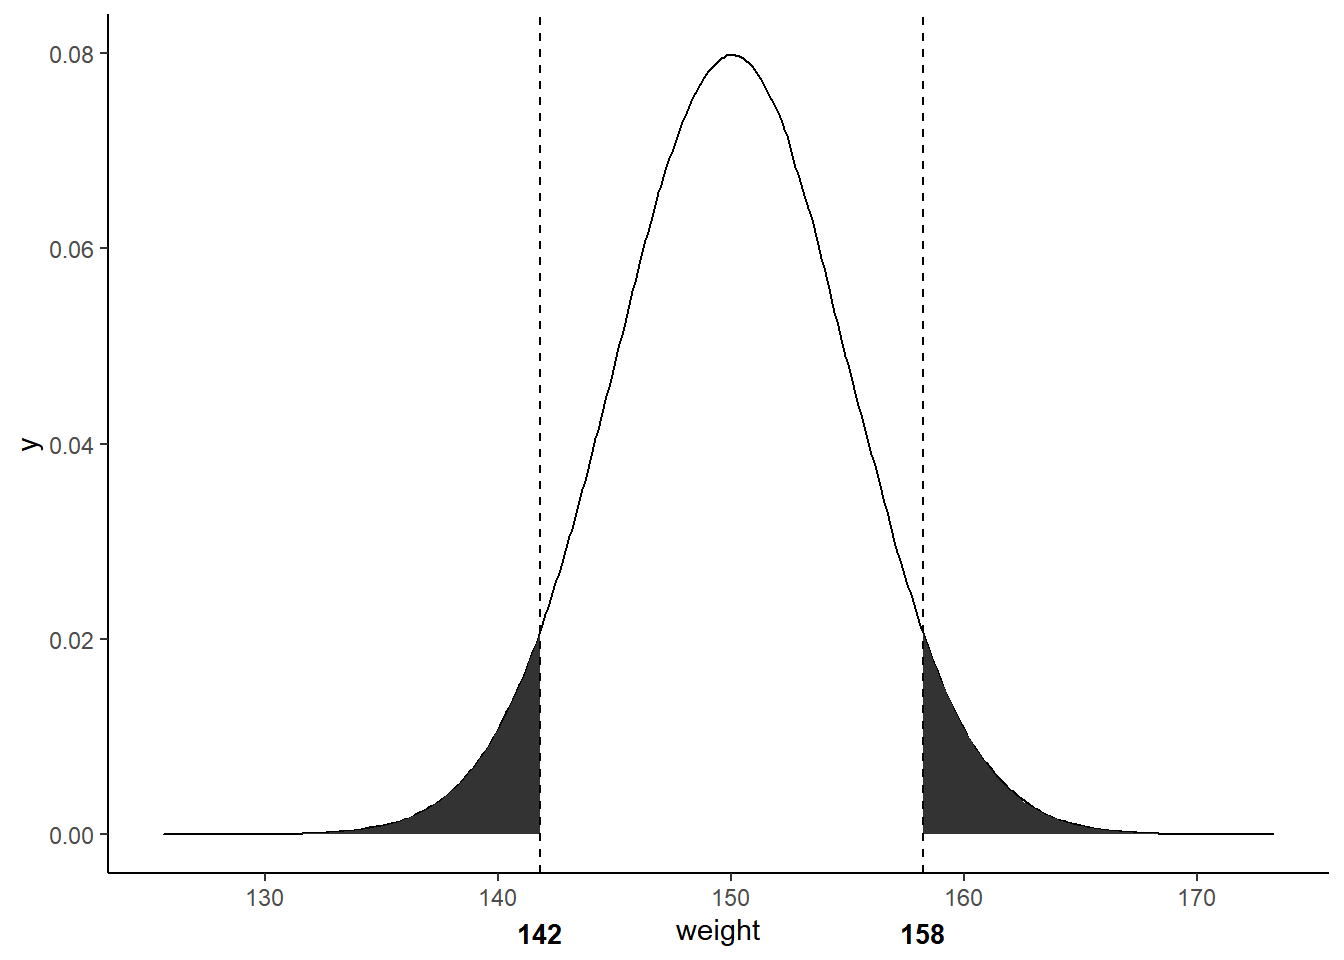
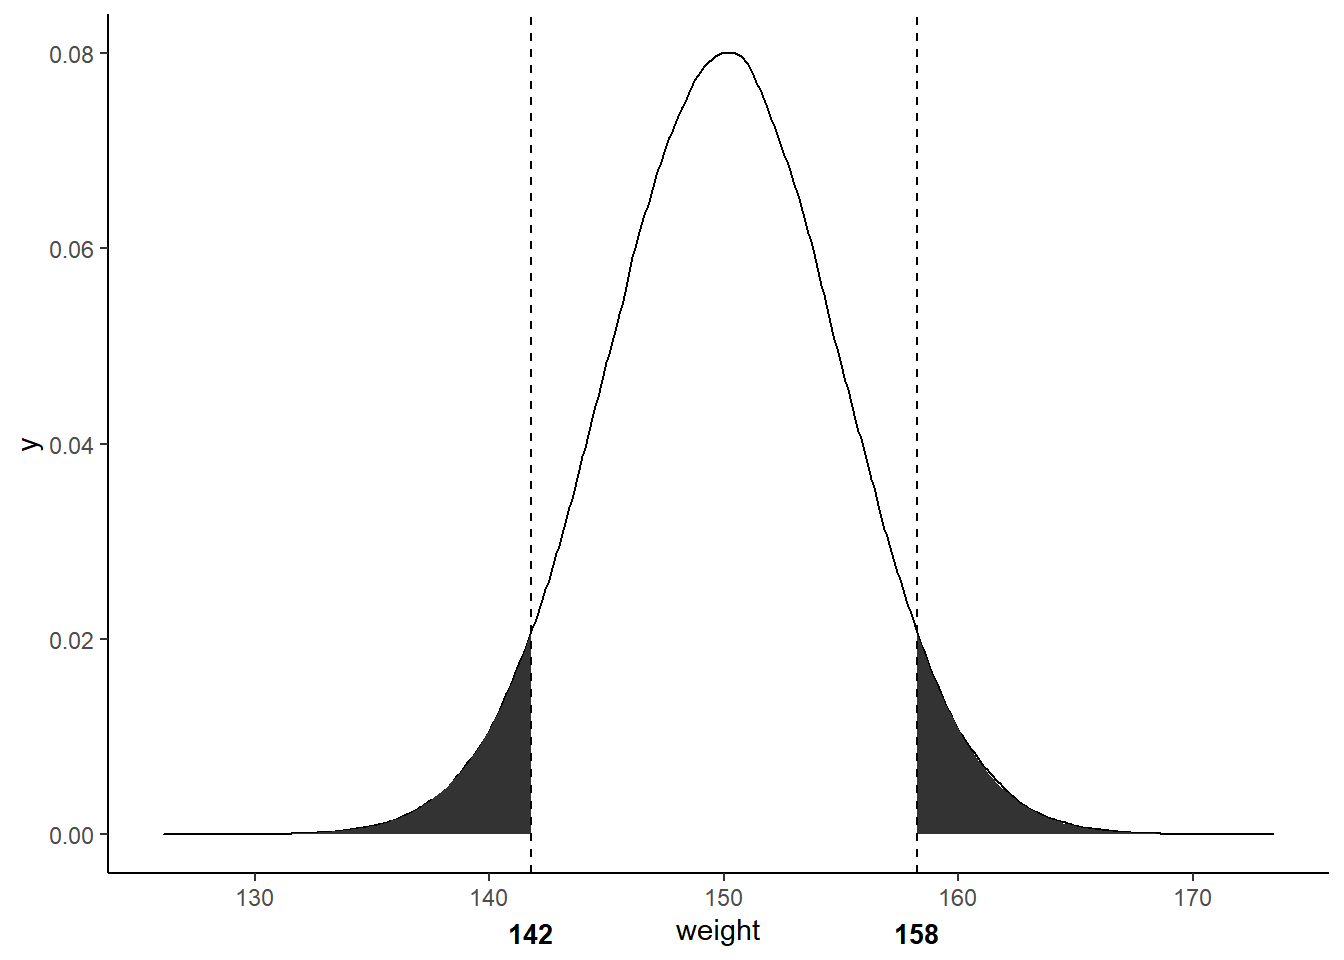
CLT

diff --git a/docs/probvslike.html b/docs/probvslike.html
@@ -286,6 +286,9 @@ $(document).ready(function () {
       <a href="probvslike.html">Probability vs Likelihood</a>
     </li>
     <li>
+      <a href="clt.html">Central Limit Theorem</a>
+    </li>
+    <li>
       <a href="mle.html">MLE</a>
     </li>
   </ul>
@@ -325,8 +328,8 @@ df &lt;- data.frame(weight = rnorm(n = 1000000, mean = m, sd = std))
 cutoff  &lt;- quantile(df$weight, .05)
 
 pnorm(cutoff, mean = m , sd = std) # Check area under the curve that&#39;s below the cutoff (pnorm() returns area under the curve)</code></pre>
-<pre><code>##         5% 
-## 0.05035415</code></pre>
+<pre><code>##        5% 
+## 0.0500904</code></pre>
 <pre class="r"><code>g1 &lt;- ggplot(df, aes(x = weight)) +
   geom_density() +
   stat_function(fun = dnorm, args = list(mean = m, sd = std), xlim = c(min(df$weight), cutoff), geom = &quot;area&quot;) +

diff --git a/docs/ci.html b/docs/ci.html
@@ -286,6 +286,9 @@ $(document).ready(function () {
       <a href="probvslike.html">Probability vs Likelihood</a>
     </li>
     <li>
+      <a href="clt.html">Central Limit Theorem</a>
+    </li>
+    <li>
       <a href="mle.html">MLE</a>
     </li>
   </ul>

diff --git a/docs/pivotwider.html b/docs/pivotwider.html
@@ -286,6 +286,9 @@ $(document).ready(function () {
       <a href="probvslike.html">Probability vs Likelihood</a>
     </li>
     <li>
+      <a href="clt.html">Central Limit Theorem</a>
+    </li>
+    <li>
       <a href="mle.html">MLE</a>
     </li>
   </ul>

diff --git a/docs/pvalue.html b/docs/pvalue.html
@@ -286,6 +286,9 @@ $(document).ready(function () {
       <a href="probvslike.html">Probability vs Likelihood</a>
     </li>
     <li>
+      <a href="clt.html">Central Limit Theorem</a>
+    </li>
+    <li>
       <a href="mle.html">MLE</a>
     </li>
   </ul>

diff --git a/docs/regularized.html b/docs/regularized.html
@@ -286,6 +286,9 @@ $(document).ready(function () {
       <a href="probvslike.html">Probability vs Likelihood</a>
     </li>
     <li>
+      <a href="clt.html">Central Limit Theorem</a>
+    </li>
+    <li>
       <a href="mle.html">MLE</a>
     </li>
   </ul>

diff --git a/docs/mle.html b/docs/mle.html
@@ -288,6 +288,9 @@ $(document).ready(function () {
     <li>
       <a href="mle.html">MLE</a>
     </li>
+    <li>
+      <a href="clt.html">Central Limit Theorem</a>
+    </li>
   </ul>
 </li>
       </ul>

**Task description**
Give the entries again, exactly and in full, with no image included.

**Written reply**
CLT

diff --git a/docs/probvslike.html b/docs/probvslike.html
@@ -286,6 +286,9 @@ $(document).ready(function () {
       <a href="probvslike.html">Probability vs Likelihood</a>
     </li>
     <li>
+      <a href="clt.html">Central Limit Theorem</a>
+    </li>
+    <li>
       <a href="mle.html">MLE</a>
     </li>
   </ul>
@@ -325,8 +328,8 @@ df &lt;- data.frame(weight = rnorm(n = 1000000, mean = m, sd = std))
 cutoff  &lt;- quantile(df$weight, .05)
 
 pnorm(cutoff, mean = m , sd = std) # Check area under the curve that&#39;s below the cutoff (pnorm() returns area under the curve)</code></pre>
-<pre><code>##         5% 
-## 0.05035415</code></pre>
+<pre><code>##        5% 
+## 0.0500904</code></pre>
 <pre class="r"><code>g1 &lt;- ggplot(df, aes(x = weight)) +
   geom_density() +
   stat_function(fun = dnorm, args = list(mean = m, sd = std), xlim = c(min(df$weight), cutoff), geom = &quot;area&quot;) +

diff --git a/docs/ci.html b/docs/ci.html
@@ -286,6 +286,9 @@ $(document).ready(function () {
       <a href="probvslike.html">Probability vs Likelihood</a>
     </li>
     <li>
+      <a href="clt.html">Central Limit Theorem</a>
+    </li>
+    <li>
       <a href="mle.html">MLE</a>
     </li>
   </ul>

diff --git a/docs/pivotwider.html b/docs/pivotwider.html
@@ -286,6 +286,9 @@ $(document).ready(function () {
       <a href="probvslike.html">Probability vs Likelihood</a>
     </li>
     <li>
+      <a href="clt.html">Central Limit Theorem</a>
+    </li>
+    <li>
       <a href="mle.html">MLE</a>
     </li>
   </ul>

diff --git a/docs/pvalue.html b/docs/pvalue.html
@@ -286,6 +286,9 @@ $(document).ready(function () {
       <a href="probvslike.html">Probability vs Likelihood</a>
     </li>
     <li>
+      <a href="clt.html">Central Limit Theorem</a>
+    </li>
+    <li>
       <a href="mle.html">MLE</a>
     </li>
   </ul>

diff --git a/docs/regularized.html b/docs/regularized.html
@@ -286,6 +286,9 @@ $(document).ready(function () {
       <a href="probvslike.html">Probability vs Likelihood</a>
     </li>
     <li>
+      <a href="clt.html">Central Limit Theorem</a>
+    </li>
+    <li>
       <a href="mle.html">MLE</a>
     </li>
   </ul>

diff --git a/docs/mle.html b/docs/mle.html
@@ -288,6 +288,9 @@ $(document).ready(function () {
     <li>
       <a href="mle.html">MLE</a>
     </li>
+    <li>
+      <a href="clt.html">Central Limit Theorem</a>
+    </li>
   </ul>
 </li>
       </ul>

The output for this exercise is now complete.